:: Task directions ::
Please find every line in the entries below that contains the string "ensure", and copy it.

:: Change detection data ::
-----

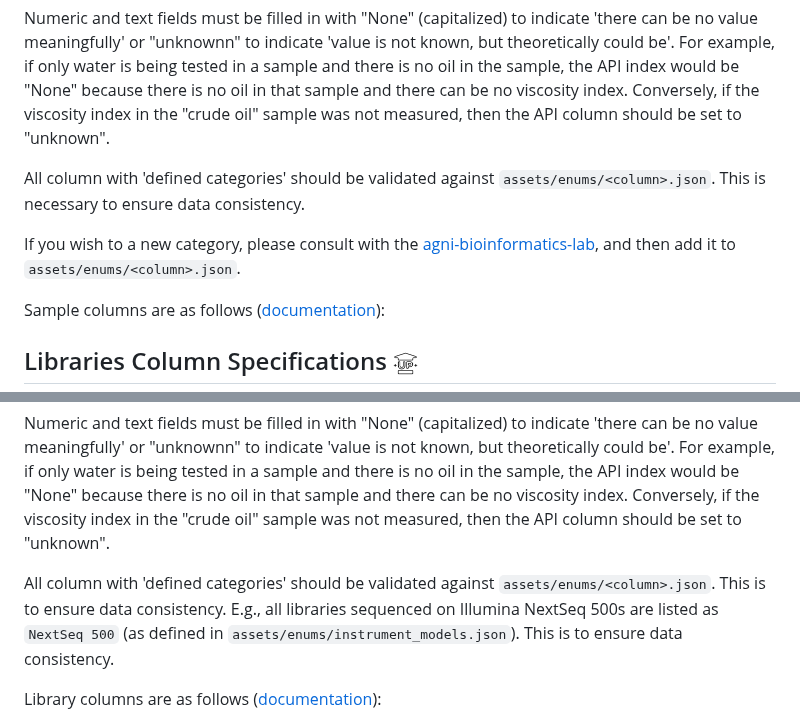
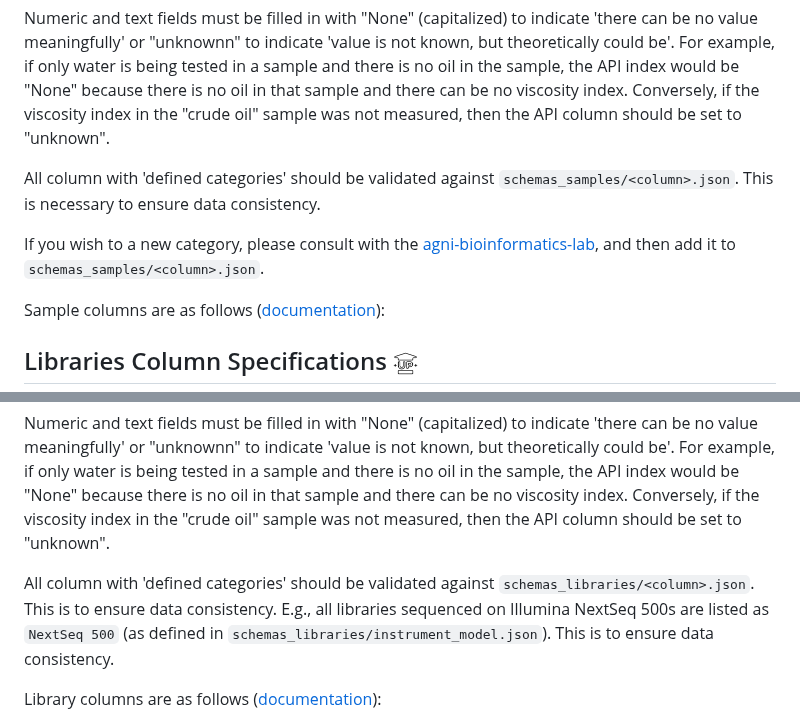
Before and after one commit to vlngf/OilMetagenomesDB, a Markdown page: README.md, 2 parts joined by grey strips. Rendered like a GitHub page.

```diff
--- a/README.md
+++ b/README.md
@@ -73,9 +73,9 @@ The SAMPLE tables stores information about the sample before it was sequenced: t
 Numeric and text fields must be filled in with "None" (capitalized) to indicate 'there can be no value meaningfully' or "unknownn" to indicate 'value is not known, but theoretically could be'. For example, if only water is being tested in a sample and there is no oil in the sample, the API index would be "None" because there is no oil in that sample and there can be no viscosity index. Conversely, if the viscosity index in the "crude oil" sample was not measured, then the API column should be set to "unknown".
 
 All column with 'defined categories' should be validated against
-`assets/enums/<column>.json`. This is necessary to ensure data consistency.
+`schemas_samples/<column>.json`. This is necessary to ensure data consistency.
 
-If you wish to a new category, please consult with the [agni-bioinformatics-lab](https://github.com/agni-bioinformatics-lab), and then add it to `assets/enums/<column>.json`.
+If you wish to a new category, please consult with the [agni-bioinformatics-lab](https://github.com/agni-bioinformatics-lab), and then add it to `schemas_samples/<column>.json`.
 
 Sample columns are as follows ([documentation](https://github.com/agni-bioinformatics-lab/OilMetagenomesDB/tree/main/assets/documentation/samples)):
 
@@ -86,9 +86,9 @@ Sample columns are as follows ([documentation](https://github.com/agni-bioinform
 Numeric and text fields must be filled in with "None" (capitalized) to indicate 'there can be no value meaningfully' or "unknownn" to indicate 'value is not known, but theoretically could be'. For example, if only water is being tested in a sample and there is no oil in the sample, the API index would be "None" because there is no oil in that sample and there can be no viscosity index. Conversely, if the viscosity index in the "crude oil" sample was not measured, then the API column should be set to "unknown".
 
 All column with 'defined categories' should be validated against
-`assets/enums/<column>.json`. This is to ensure data consistency. E.g., all
+`schemas_libraries/<column>.json`. This is to ensure data consistency. E.g., all
 libraries sequenced on Illumina NextSeq 500s are listed as `NextSeq 500` (as
-defined in `assets/enums/instrument_models.json`). This is to ensure data
+defined in `schemas_libraries/instrument_model.json`). This is to ensure data
 consistency.
 
 Library columns are as follows ([documentation](https://github.com/agni-bioinformatics-lab/OilMetagenomesDB/tree/main/assets/documentation/libraries)):
```
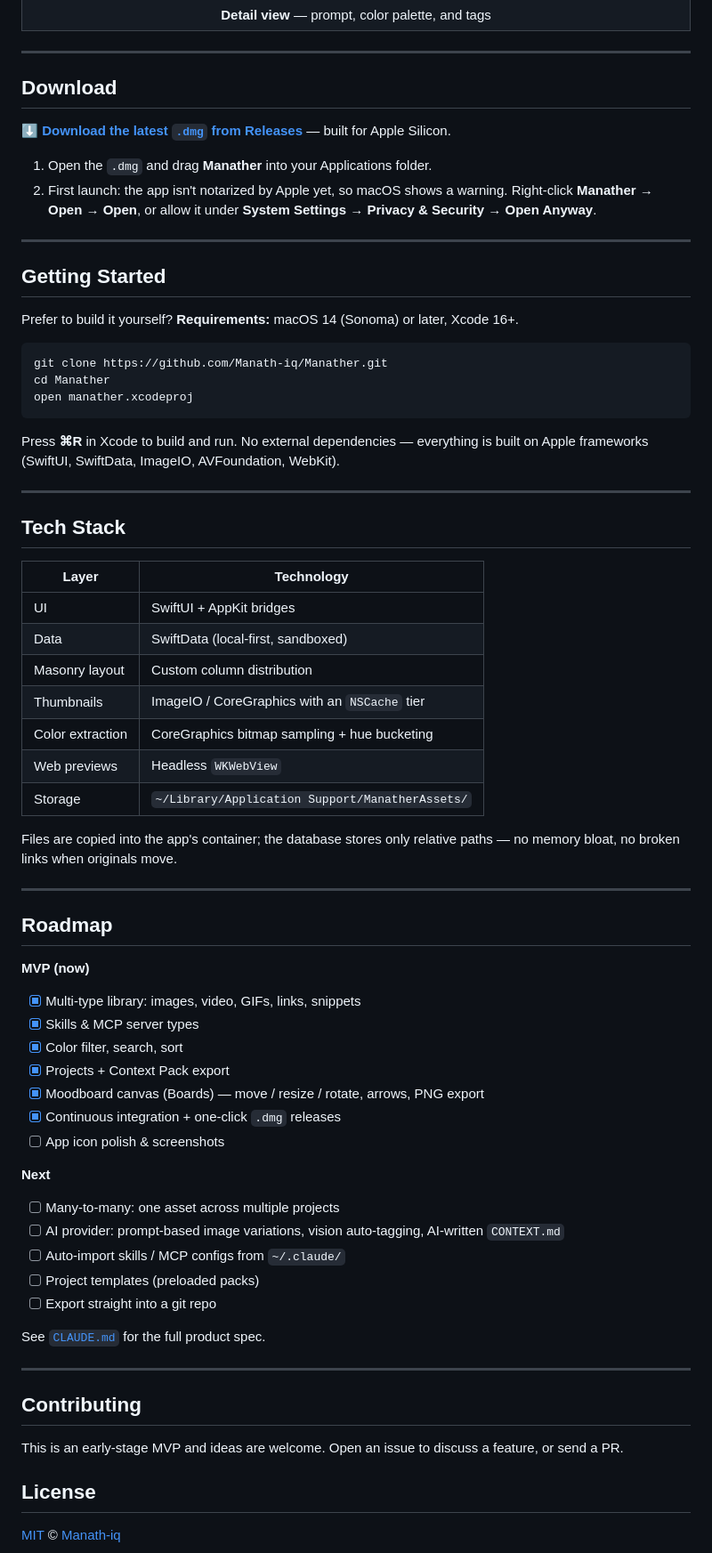
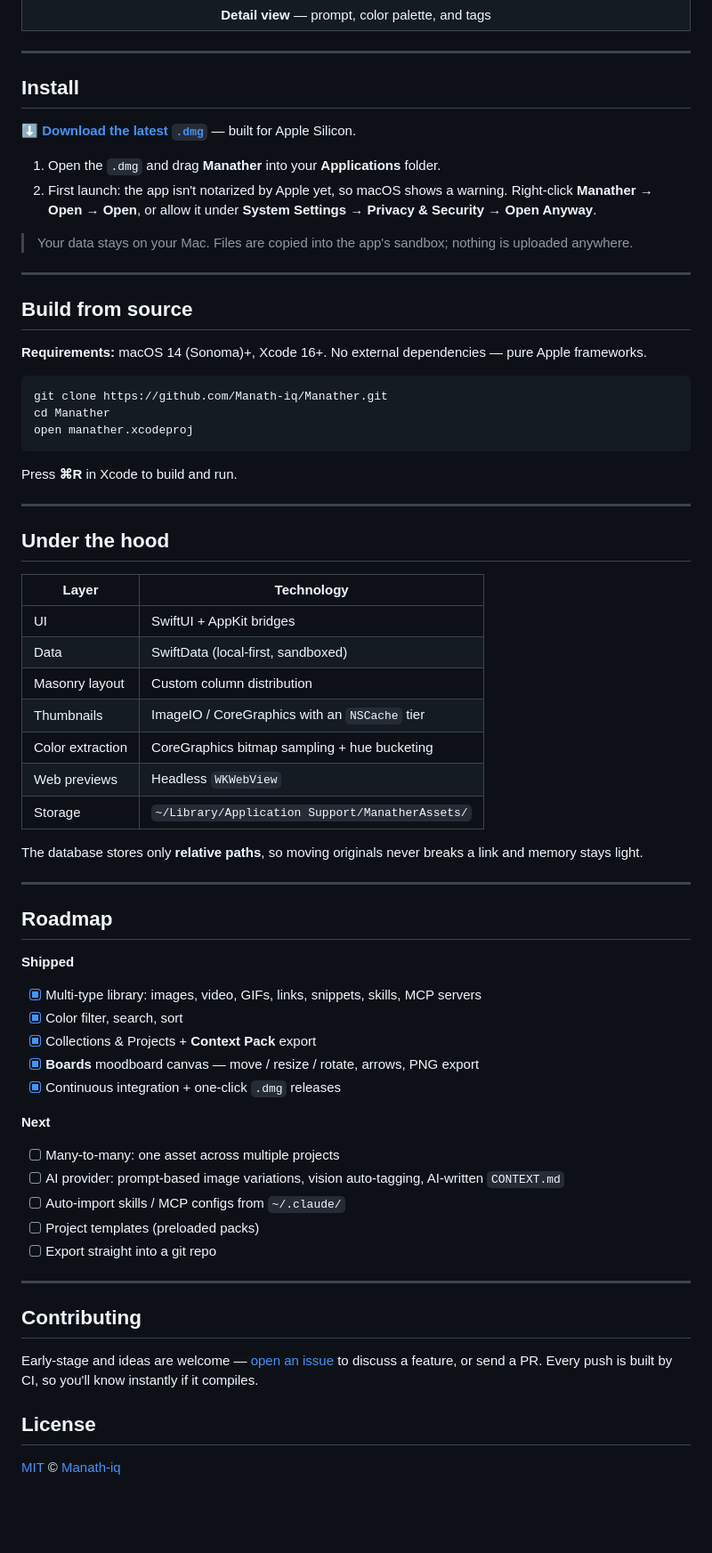
Before and after one commit to Manath-iq/Manather, a Markdown page: README.md, the part around one of its changes. Shown at 89% size. Rendered like a GitHub page; blank space fills up the shorter version.

````diff
--- a/README.md
+++ b/README.md
@@ -118,20 +134,22 @@ live color palette you can copy to the clipboard.
 
 ---
 
-## Download
+## Install
 
-**[⬇ Download the latest `.dmg` from Releases](https://github.com/Manath-iq/Manather/releases/latest)** — built for Apple Silicon.
+**[⬇ Download the latest `.dmg`](https://github.com/Manath-iq/Manather/releases/latest)** — built for Apple Silicon.
 
-1. Open the `.dmg` and drag **Manather** into your Applications folder.
+1. Open the `.dmg` and drag **Manather** into your **Applications** folder.
 2. First launch: the app isn't notarized by Apple yet, so macOS shows a warning.
    Right-click **Manather → Open → Open**, or allow it under
    **System Settings → Privacy & Security → Open Anyway**.
 
+> Your data stays on your Mac. Files are copied into the app's sandbox; nothing is uploaded anywhere.
+
 ---
 
-## Getting Started
+## Build from source
 
-Prefer to build it yourself? **Requirements:** macOS 14 (Sonoma) or later, Xcode 16+.
+**Requirements:** macOS 14 (Sonoma)+, Xcode 16+. No external dependencies — pure Apple frameworks.
 
 ```bash
 git clone https://github.com/Manath-iq/Manather.git
@@ -139,12 +157,11 @@ cd Manather
 open manather.xcodeproj
 ```
 
-Press **⌘R** in Xcode to build and run. No external dependencies — everything is built on Apple
-frameworks (SwiftUI, SwiftData, ImageIO, AVFoundation, WebKit).
+Press **⌘R** in Xcode to build and run.
 
 ---
 
-## Tech Stack
+## Under the hood
 
 | Layer | Technology |
 |---|---|
@@ -156,21 +173,18 @@ frameworks (SwiftUI, SwiftData, ImageIO, AVFoundation, WebKit).
 | Web previews | Headless `WKWebView` |
 | Storage | `~/Library/Application Support/ManatherAssets/` |
 
-Files are copied into the app's container; the database stores only relative paths — no memory bloat,
-no broken links when originals move.
+The database stores only **relative paths**, so moving originals never breaks a link and memory stays light.
 
 ---
 
 ## Roadmap
 
-**MVP (now)**
-- [x] Multi-type library: images, video, GIFs, links, snippets
-- [x] Skills & MCP server types
+**Shipped**
+- [x] Multi-type library: images, video, GIFs, links, snippets, skills, MCP servers
 - [x] Color filter, search, sort
-- [x] Projects + Context Pack export
-- [x] Moodboard canvas (Boards) — move / resize / rotate, arrows, PNG export
+- [x] Collections & Projects + **Context Pack** export
+- [x] **Boards** moodboard canvas — move / resize / rotate, arrows, PNG export
 - [x] Continuous integration + one-click `.dmg` releases
-- [ ] App icon polish & screenshots
 
 **Next**
 - [ ] Many-to-many: one asset across multiple projects
@@ -179,13 +193,12 @@ no broken links when originals move.
 - [ ] Project templates (preloaded packs)
 - [ ] Export straight into a git repo
 
-See [`CLAUDE.md`](CLAUDE.md) for the full product spec.
-
 ---
 
 ## Contributing
 
-This is an early-stage MVP and ideas are welcome. Open an issue to discuss a feature, or send a PR.
+Early-stage and ideas are welcome — [open an issue](https://github.com/Manath-iq/Manather/issues) to
+discuss a feature, or send a PR. Every push is built by CI, so you'll know instantly if it compiles.
 
 ## License
 
````
Also changed, not shown: other parts of README.md (+77 -61 lines).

-----

:: Your response ::
-`assets/enums/<column>.json`. This is necessary to ensure data consistency.
+`schemas_samples/<column>.json`. This is necessary to ensure data consistency.
-`assets/enums/<column>.json`. This is to ensure data consistency. E.g., all
+`schemas_libraries/<column>.json`. This is to ensure data consistency. E.g., all
-defined in `assets/enums/instrument_models.json`). This is to ensure data
+defined in `schemas_libraries/instrument_model.json`). This is to ensure data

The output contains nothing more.